The Seven Most Beautiful Castles in Scotland
Featuring over 3,000 castles, Scotland is one of the most fascinating tourist destinations in the world. Whether built by the original Scottish clans, or the ever power-hungry English, every castle retains that medieval charm that sends your mind flying centuries back in time. It wasnâ€™t the easiest of tasks, but weâ€™ve managed to put together a list of the seven most impressive castles in Scotland:
Located in western Scotland, on the original site of Inveraray village, Inveraray Castle is the seat of the Duke of Argyll, chief of Clan Campbell. It was commissioned in 1746, by Archibald Campbell, who had the village of Inveraray demolished and rebuilt, so it would not spoil the castleâ€™s view.
Inveraray Castle incorporates multiple styles, including Gothic, Baroque and Palladian, featuring a square layout with four round towers at its corners, topped by conical spires. Itâ€™s surrounded by a 2-acre garden and a huge, 14-acre park. Inveraray is now the home of Torquhil Campbell, 13th Duke of Argyll and opened for visitors during the summer season (April-October).
Built almost 4 centuries ago, by the first Earls of Moray, Castle Stuart was a derelict ruin for 300 years. After being inhabited only by ghosts, Charles Stuart invested 15 years of his life and a substantial amount of money, turning Castle Stuart into one of the most beautiful castles in Europe.
Castle Stuart is a true work of art both on the outside and on the inside. Most of the original furniture was restored, each room has its own fireplace and the surrounding gardens have kept their original structure. Those willing to experience castle life can rent a room, for 150 British Pounds.

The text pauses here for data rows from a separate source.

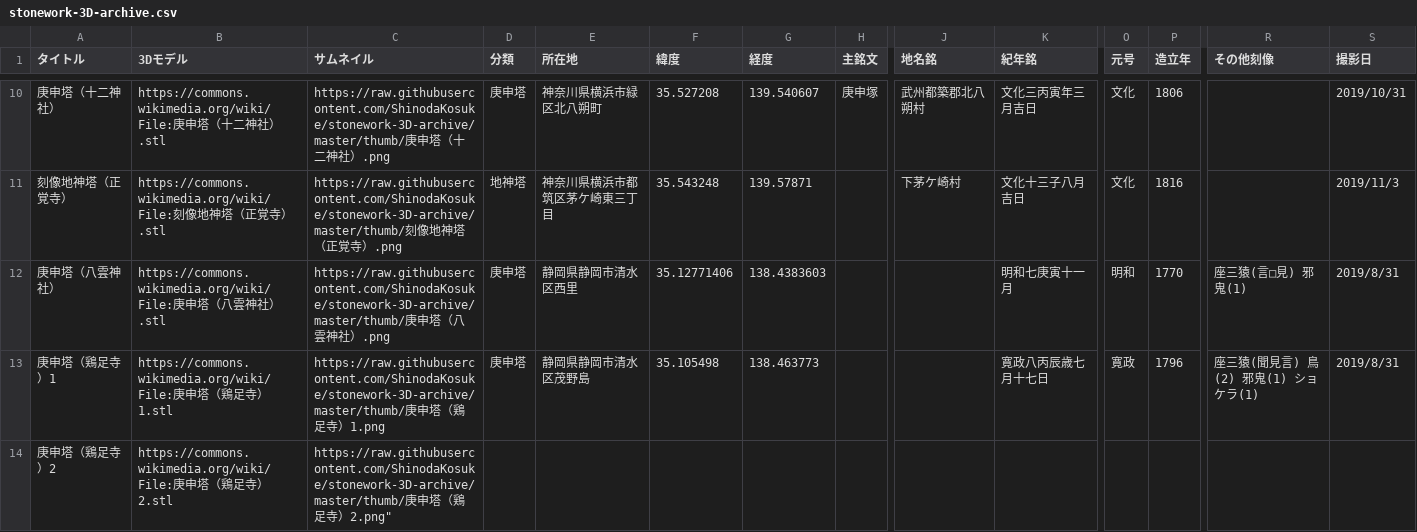
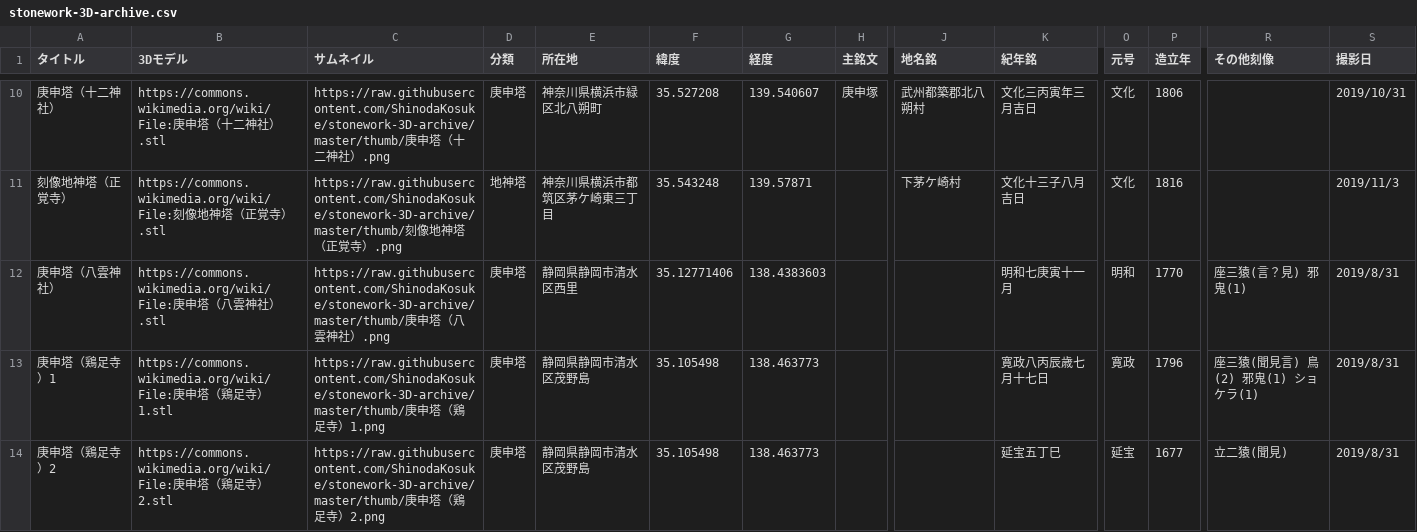
Before and after one commit to ShinodaKosuke/stonework-3D-archive, a CSV file: stonework-3D-archive.csv, drawn as a sheet; only a part is shown, gaps mark what is left out; the diff covers the shown part only; the diff names each change by its address in the sheet, - before the commit and + after, or states it on an @@ line.

Commit message:
修正5　20191119_5

```diff
--- a/stonework-3D-archive.csv
+++ b/stonework-3D-archive.csv
-R12 (その他刻像): 座三猿(言□見) 邪鬼(1)
+R12 (その他刻像): 座三猿(言？見) 邪鬼(1)
-C14 (サムネイル): …寺）2.png"
+C14 (サムネイル): …寺）2.png
-D14 (分類): (empty)
+D14 (分類): 庚申塔
-E14 (所在地): (empty)
+E14 (所在地): 静岡県静岡市清水区茂野島
-F14 (緯度): (empty)
+F14 (緯度): 35.105498
-G14 (経度): (empty)
+G14 (経度): 138.463773
-K14 (紀年銘): (empty)
+K14 (紀年銘): 延宝五丁巳
-O14 (元号): (empty)
+O14 (元号): 延宝
-P14 (造立年): (empty)
+P14 (造立年): 1677
-R14 (その他刻像): (empty)
+R14 (その他刻像): 立二猿(聞見)
-S14 (撮影日): (empty)
+S14 (撮影日): 2019/8/31
```
Also changed, not shown: 1 removed row and 8 edited cells elsewhere in this file.
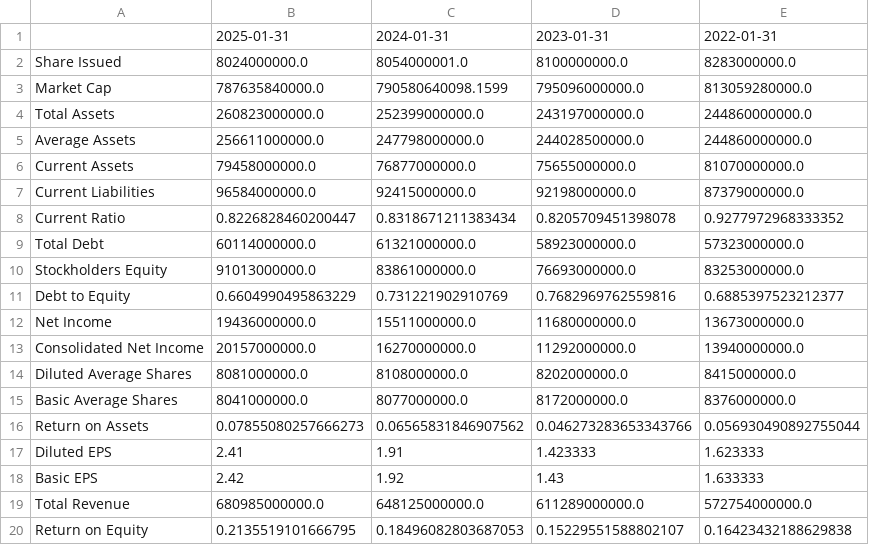
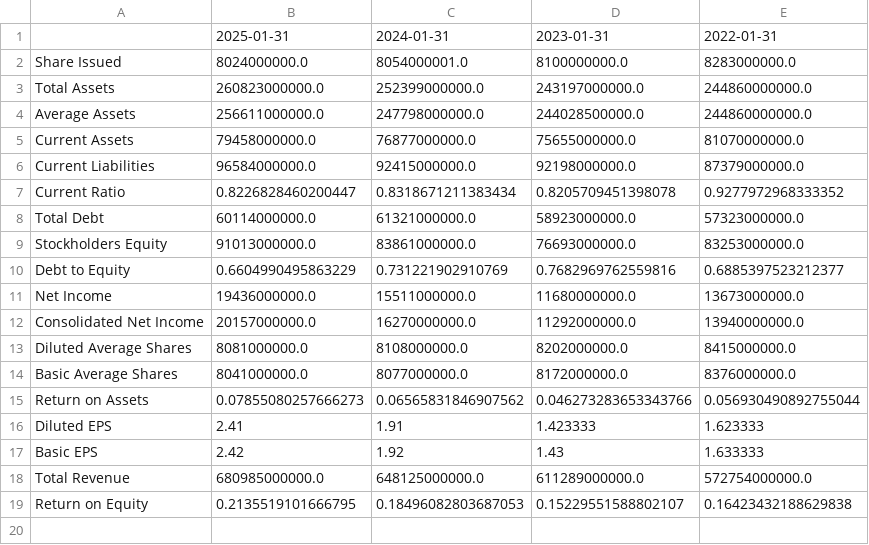
Before and after one commit to simonefilosofi/STLA-and-WMT-financial-analysis, a CSV file: Outputs/wmt_metrics.csv, drawn as a sheet; the diff names each change by its address in the sheet, - before the commit and + after, or states it on an @@ line.

```diff
--- a/Outputs/wmt_metrics.csv
+++ b/Outputs/wmt_metrics.csv
-row 3: Market Cap | 787635840000.0 | 790580640098.1599 | 795096000000.0 | 813059280000.0
```
Also changed, not shown: Outputs/stla_metrics.csv, 6 other files.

Known also as â€œThe Pearl of the Northâ€, Ballindalloch is a â€œZ planâ€ castle, built in 1546, in the Moray region. It expanded several times, and its current state dates back to 1965. Ballindalloch Castle has been the residence of the Russell and Macpherson-Grant Families ever since its inauguration.
The Pearl of the North is known as one of the most popular haunted castles in the world, with the ghost of General James Grant as its most famous inhabitant. The dining room of Ballindalloch is also said to be haunted by â€œThe Green Ladyâ€.
Perched on the 120 meters tall plug of an extinct volcano, Edinburgh Castle is the national symbol of Scotland. Around one million people visit this place, making it the second most popular tourist attraction in Britain, after the Tower of London. Thereâ€™s more to Edinburgh Castle than its historical significance, itâ€™s also the best vantage point to admire Edinburghâ€™s unique topography.
Edinburgh Castle is made up of dozens of buildings dating back from the 12th to the 20th century. It was frequently used as a safe haven by Scottish kings, until the Union of the Crowns, in 1603.
Eilean Donan is the most photographed castle in all of Scotland, mostly because of its fairytale setting, on an island at the meeting point of three great lochs. The original castle was built during the 13th century, as defense against the Vikings and later became a stronghold of Clan Mackenzie.
During a Jacobite uprising, in 1719, Eilean Donan castle was occupied by Spanish Forces and ultimately destroyed. It lay in ruins for more than 200 years, until Lieutenant Colonel John MacRae-Gilstrap restored it to its former glory, in 1932.
Located near the village of Glamis, in Angus, Glamis castle is one of the finest castles in Europe and appears on the back of ten pound notes issued by the Royal Bank of Scotland. It is mentioned as the castle of Macbeth in William Shakespeareâ€™s play, although King Macbeth (who died in 1057) had no connection with a castle built in 1372.
With a history of over 600 years, Glamis Castle has some of the creepiest most intriguing tales, involving monsters and even the devil himself. The Ogilvie family, who were hiding out in the castle, were walled up and left to starve to death, in a room somewhere.
Located in the magnificent valley of the River Dee, Balmoral Castle is one of the most visited and photographed sites in Scotland. Its history begins in 1390, when Sir William Drummond built it as a home, but it became a part of history in 1848, when Queen Victoria and Prince Albert chose it as a private royal residence.
The original Balmoral Castle was considered too small for a royal retreat, so the breathtaking estate we see today is the result of extensive redesign. Balmoral has been passed on to each of the royal successors and remains a favorite holiday destination of the Queenâ€™s. The castle is open to the public, from April 1st to July 31st.